Wednesday marked the first day of the 2013 Clean Energy Ministerial in Delhi, India. For the next few days, energy ministers from around the world will confab to discuss how best to advance clean energy technology and advance the global transition to a low-carbon economy.
To mark the occasion, the International Energy Agency released Tracking Clean Energy Progress in 2013, which examines progress in both the development and deployment of clean energy technologies. Alas, the overall conclusion of the assessment wasn’t encouraging—especially against the backdrop of accelerating climate disruption.
Repeating what has by now become a too-familiar refrain, IEA Executive Director Maria van der Hoeven noted, “We need a rapid expansion in low-carbon energy technologies if we are to avoid a potentially catastrophic warming of the planet, but we must also accelerate the shift away from dirtier fossil fuels.”
This followed close on the heels of another important report: 2012: Who’s Winning the Clean Energy Race? This annual analysis by the Pew Charitable Trusts and Bloomberg New Energy Finance compares how the world’s leading economies are faring in the competition for clean energy investment.
China, the United States and Germany round out the top three slots, while Canada’s year-over-year ranking slipped from 11th to 12th in the G-20. But it’s not all bad news for our team: When Pew and Bloomberg ranked nations for clean energy “investment intensity,” a measure of investment per dollar of GDP, we achieved a much more respectable 4th place ranking.
Not that there isn’t plenty of room for improvement. We could be punching above our weight and showing the world we are about more than just our fossil fuel reserves.
Canada has abundant untapped renewable energy potential, which if realized could empower us to truly compete in clean energy.
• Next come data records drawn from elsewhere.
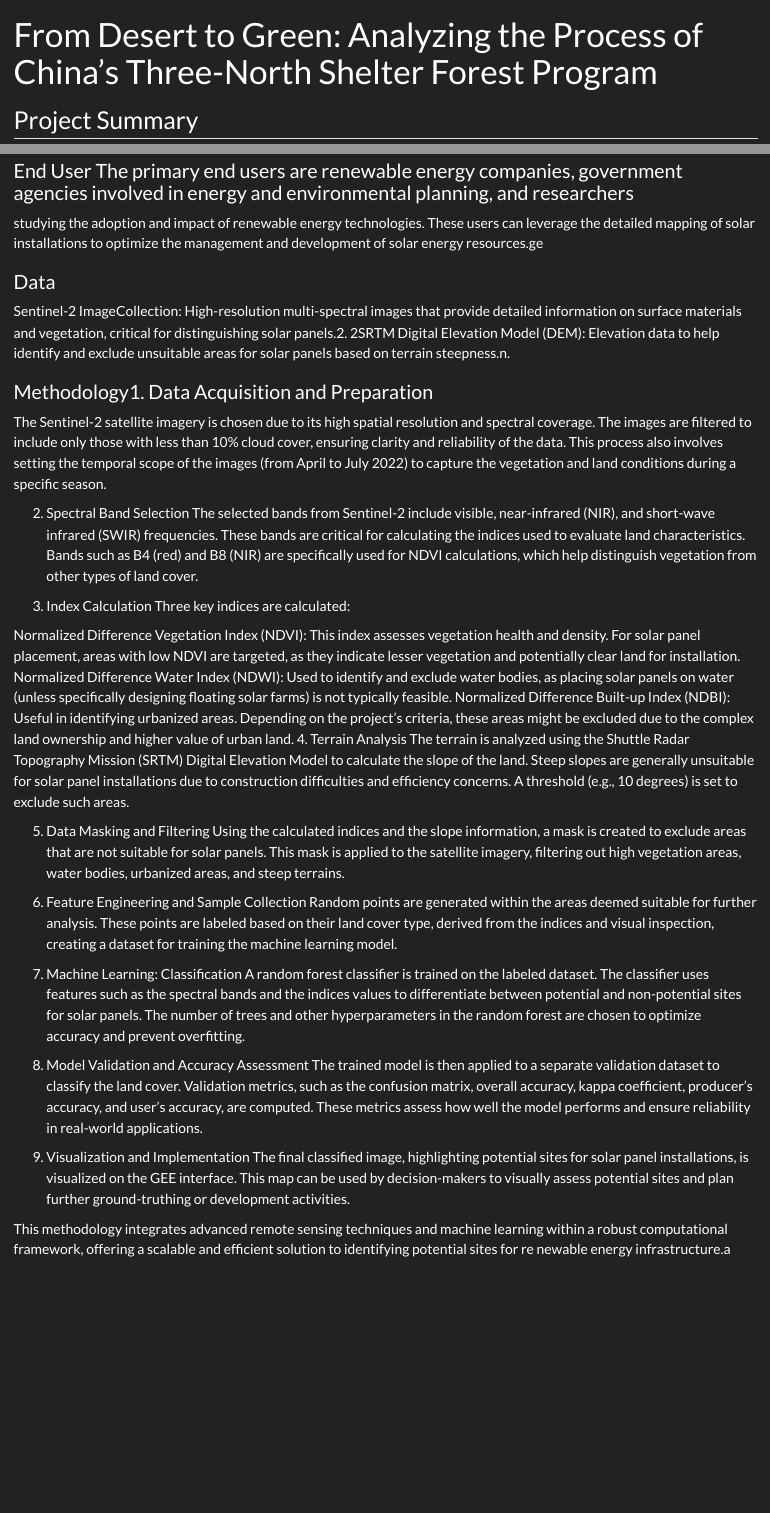
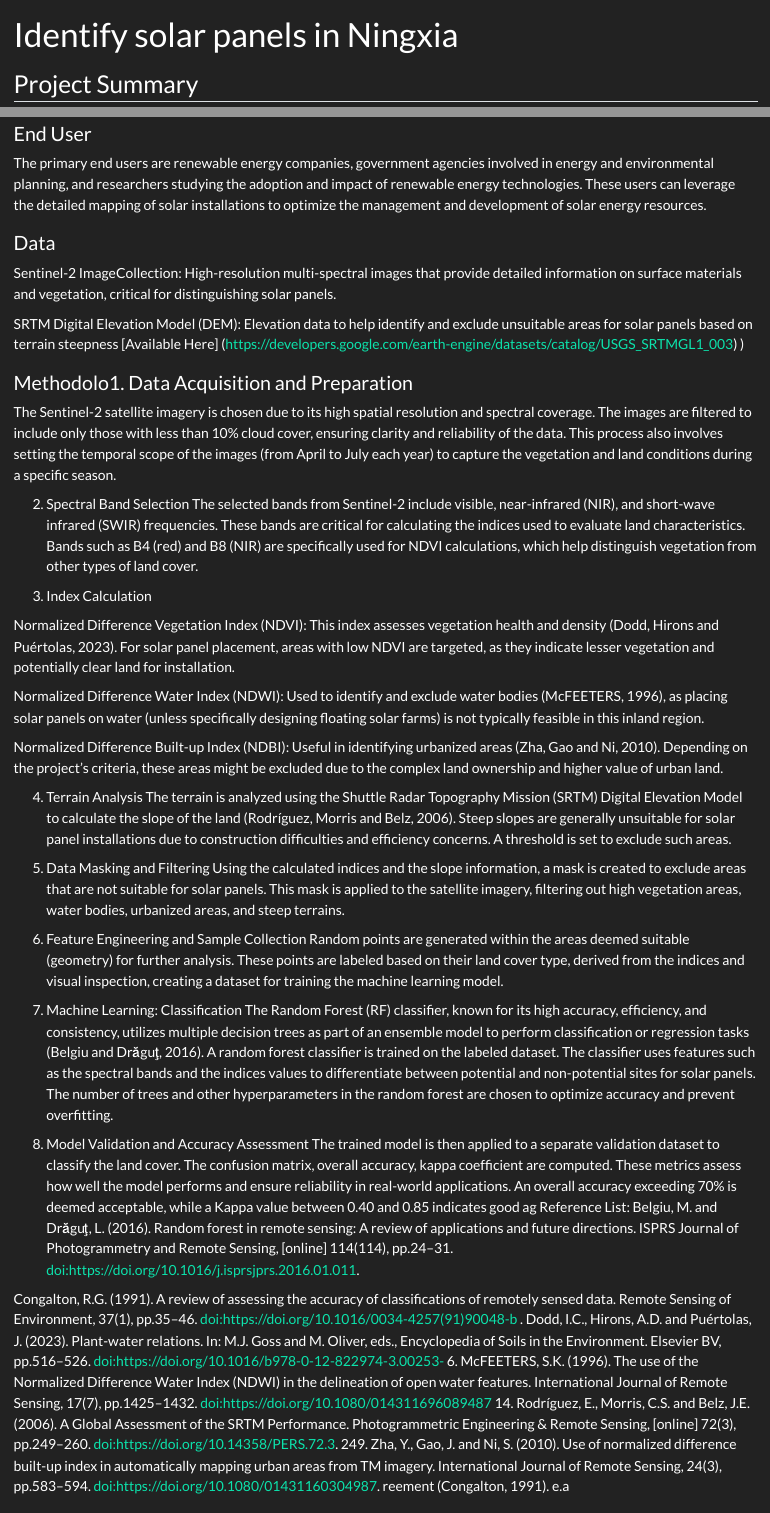
Before and after one commit to yanxinchen0724/bigdata, a Quarto document (index.qmd): the page in a window 1100 px wide, from its top, and a second part further down, joined at a grey line. Rendered offline with R 4.5, knitr and Pandoc in place of Quarto, with nearby package versions.

Commit message:
Adding qmd 1 methodology to repo.

```diff
--- a/index.qmd
+++ b/index.qmd
@@ -1,5 +1,5 @@
 ---
-title: 'From Desert to Green: Analyzing the Process of China’s Three-North Shelter Forest Program'
+title: Identify solar panels in Ningxia
 jupyter:
   jupytext:
     text_representation:
@@ -23,46 +23,59 @@ This initiative supports renewable energy goals, aids in the strategic placement
 
+### End User
 
-### End User The primary end users are renewable energy companies, government agencies involved in energy and environmental planning, and researchers
+The primary end users are renewable energy companies, government agencies involved in energy and environmental planning, and researchers
 studying the adoption and impact of renewable energy technologies. These users can leverage the detailed mapping of solar installations
-to optimize the management and development of solar energy resources.ge
+to optimize the management and development of solar energy resources.
 
 ### Data
 
- Sentinel-2 ImageCollection: High-resolution multi-spectral images that provide detailed information on surface materials and vegetation, critical for distinguishing solar panels.2.
-2SRTM Digital Elevation Model (DEM): Elevation data to help identify and exclude unsuitable areas for solar panels based on terrain steepness.n.
+Sentinel-2 ImageCollection: High-resolution multi-spectral images that provide detailed information on surface materials and vegetation, critical for distinguishing solar panels.
 
-### Methodology1. Data Acquisition and Preparation
-The Sentinel-2 satellite imagery is chosen due to its high spatial resolution and spectral coverage. The images are filtered to include only those with less than 10% cloud cover, ensuring clarity and reliability of the data. This process also involves setting the temporal scope of the images (from April to July 2022) to capture the vegetation and land conditions during a specific season.
+SRTM Digital Elevation Model (DEM): Elevation data to help identify and exclude unsuitable areas for solar panels based on terrain steepness [Available Here] (https://developers.google.com/earth-engine/datasets/catalog/USGS_SRTMGL1_003) )
+
+
+### Methodolo1. Data Acquisition and Preparation
+The Sentinel-2 satellite imagery is chosen due to its high spatial resolution and spectral coverage. The images are filtered to include only those with less than 10% cloud cover, ensuring clarity and reliability of the data. This process also involves setting the temporal scope of the images (from April to July each year) to capture the vegetation and land conditions during a specific season.
 
 2. Spectral Band Selection
 The selected bands from Sentinel-2 include visible, near-infrared (NIR), and short-wave infrared (SWIR) frequencies. These bands are critical for calculating the indices used to evaluate land characteristics. Bands such as B4 (red) and B8 (NIR) are specifically used for NDVI calculations, which help distinguish vegetation from other types of land cover.
 
 3. Index Calculation
-Three key indices are calculated:
 
-Normalized Difference Vegetation Index (NDVI): This index assesses vegetation health and density. For solar panel placement, areas with low NDVI are targeted, as they indicate lesser vegetation and potentially clear land for installation.
-Normalized Difference Water Index (NDWI): Used to identify and exclude water bodies, as placing solar panels on water (unless specifically designing floating solar farms) is not typically feasible.
-Normalized Difference Built-up Index (NDBI): Useful in identifying urbanized areas. Depending on the project’s criteria, these areas might be excluded due to the complex land ownership and higher value of urban land.
+Normalized Difference Vegetation Index (NDVI): This index assesses vegetation health and density (Dodd, Hirons and Puértolas, 2023). For solar panel placement, areas with low NDVI are targeted, as they indicate lesser vegetation and potentially clear land for installation.
+
+Normalized Difference Water Index (NDWI): Used to identify and exclude water bodies (McFEETERS, 1996), as placing solar panels on water (unless specifically designing floating solar farms) is not typically feasible in this inland region.
+
+Normalized Difference Built-up Index (NDBI): Useful in identifying urbanized areas (Zha, Gao and Ni, 2010). Depending on the project’s criteria, these areas might be excluded due to the complex land ownership and higher value of urban land.
+
 4. Terrain Analysis
-The terrain is analyzed using the Shuttle Radar Topography Mission (SRTM) Digital Elevation Model to calculate the slope of the land. Steep slopes are generally unsuitable for solar panel installations due to construction difficulties and efficiency concerns. A threshold (e.g., 10 degrees) is set to exclude such areas.
+The terrain is analyzed using the Shuttle Radar Topography Mission (SRTM) Digital Elevation Model to calculate the slope of the land (Rodríguez, Morris and Belz, 2006). Steep slopes are generally unsuitable for solar panel installations due to construction difficulties and efficiency concerns. A threshold is set to exclude such areas.
 
 5. Data Masking and Filtering
 Using the calculated indices and the slope information, a mask is created to exclude areas that are not suitable for solar panels. This mask is applied to the satellite imagery, filtering out high vegetation areas, water bodies, urbanized areas, and steep terrains.
 
 6. Feature Engineering and Sample Collection
-Random points are generated within the areas deemed suitable for further analysis. These points are labeled based on their land cover type, derived from the indices and visual inspection, creating a dataset for training the machine learning model.
+Random points are generated within the areas deemed suitable (geometry) for further analysis. These points are labeled based on their land cover type, derived from the indices and visual inspection, creating a dataset for training the machine learning model.
 
 7. Machine Learning: Classification
-A random forest classifier is trained on the labeled dataset. The classifier uses features such as the spectral bands and the indices values to differentiate between potential and non-potential sites for solar panels. The number of trees and other hyperparameters in the random forest are chosen to optimize accuracy and prevent overfitting.
+The Random Forest (RF) classifier, known for its high accuracy, efficiency, and consistency, utilizes multiple decision trees as part of an ensemble model to perform classification or regression tasks (Belgiu and Drăguţ, 2016). A random forest classifier is trained on the labeled dataset. The classifier uses features such as the spectral bands and the indices values to differentiate between potential and non-potential sites for solar panels. The number of trees and other hyperparameters in the random forest are chosen to optimize accuracy and prevent overfitting.
 
 8. Model Validation and Accuracy Assessment
-The trained model is then applied to a separate validation dataset to classify the land cover. Validation metrics, such as the confusion matrix, overall accuracy, kappa coefficient, producer's accuracy, and user's accuracy, are computed. These metrics assess how well the model performs and ensure reliability in real-world applications.
+The trained model is then applied to a separate validation dataset to classify the land cover. The confusion matrix, overall accuracy, kappa coefficient are computed. These metrics assess how well the model performs and ensure reliability in real-world applications. An overall accuracy exceeding 70% is deemed acceptable, while a Kappa value between 0.40 and 0.85 indicates good ag
+Reference List:
+Belgiu, M. and Drăguţ, L. (2016). Random forest in remote sensing: A review of applications and future directions. ISPRS Journal of Photogrammetry and Remote Sensing, [online] 114(114), pp.24–31. doi:https://doi.org/10.1016/j.isprsjprs.2016.01.011.
 
-9. Visualization and Implementation
-The final classified image, highlighting potential sites for solar panel installations, is visualized on the GEE interface. This map can be used by decision-makers to visually assess potential sites and plan further ground-truthing or development activities.
-
-This methodology integrates advanced remote sensing techniques and machine learning within a robust computational framework, offering a scalable and efficient solution to identifying potential sites for re
-newable energy infrastructure.a
+Congalton, R.G. (1991). A review of assessing the accuracy of classifications of remotely sensed data. Remote Sensing of Environment, 37(1), pp.35–46. doi:https://doi.org/10.1016/0034-4257(91)90048-b
+.
+Dodd, I.C., Hirons, A.D. and Puértolas, J. (2023). Plant-water relations. In: M.J. Goss and M. Oliver, eds., Encyclopedia of Soils in the Environment. Elsevier BV, pp.516–526. doi:https://doi.org/10.1016/b978-0-12-822974-3.00253-
+6.
+McFEETERS, S.K. (1996). The use of the Normalized Difference Water Index (NDWI) in the delineation of open water features. International Journal of Remote Sensing, 17(7), pp.1425–1432. doi:https://doi.org/10.1080/014311696089487
+14.
+Rodríguez, E., Morris, C.S. and Belz, J.E. (2006). A Global Assessment of the SRTM Performance. Photogrammetric Engineering & Remote Sensing, [online] 72(3), pp.249–260. doi:https://doi.org/10.14358/PERS.72.3.
+249.
+Zha, Y., Gao, J. and Ni, S. (2010). Use of normalized difference built-up index in automatically mapping urban areas from TM imagery. International Journal of Remote Sensing, 24(3), pp.583–594. doi:https://doi.org/10.1080/01431160304987.
+reement (Congalton, 1991).
+e.a
 
 ### Interface
 
```
Also changed, not shown: index.qmd (2 more changed lines).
Unfortunately, Canada’s minister of Natural resources couldn’t make it to the Clean Energy Ministerial. (He has been prepping for a trip next week to Washington DC and New York , where he is expected to talk up the benefits of the the Keystone XL pipeline.)
But on the plus side, leadership from our provincial and territorial premiers can help ensure Canada doesn’t miss out on the clean energy economy.
The Council of the Federation is moving forward with a Canadian energy strategy that includes the key ingredients for clean energy success and a transition to a low-carbon economy. There is much to be learned from the successful efforts of provinces like Ontario, which has both reduced its carbon pollution by aggressively phasing out coal-fired power and created new jobs and opportunities by ramping up clean energy.
From our perspective, much can be accomplished through a Canadian energy strategy focused on accelerating the transition to a low-carbon economy, and Canadians agree. That’s why we’re rolling up our sleeves to help provincial, business and civil society leaders deliver just that. Stay tuned.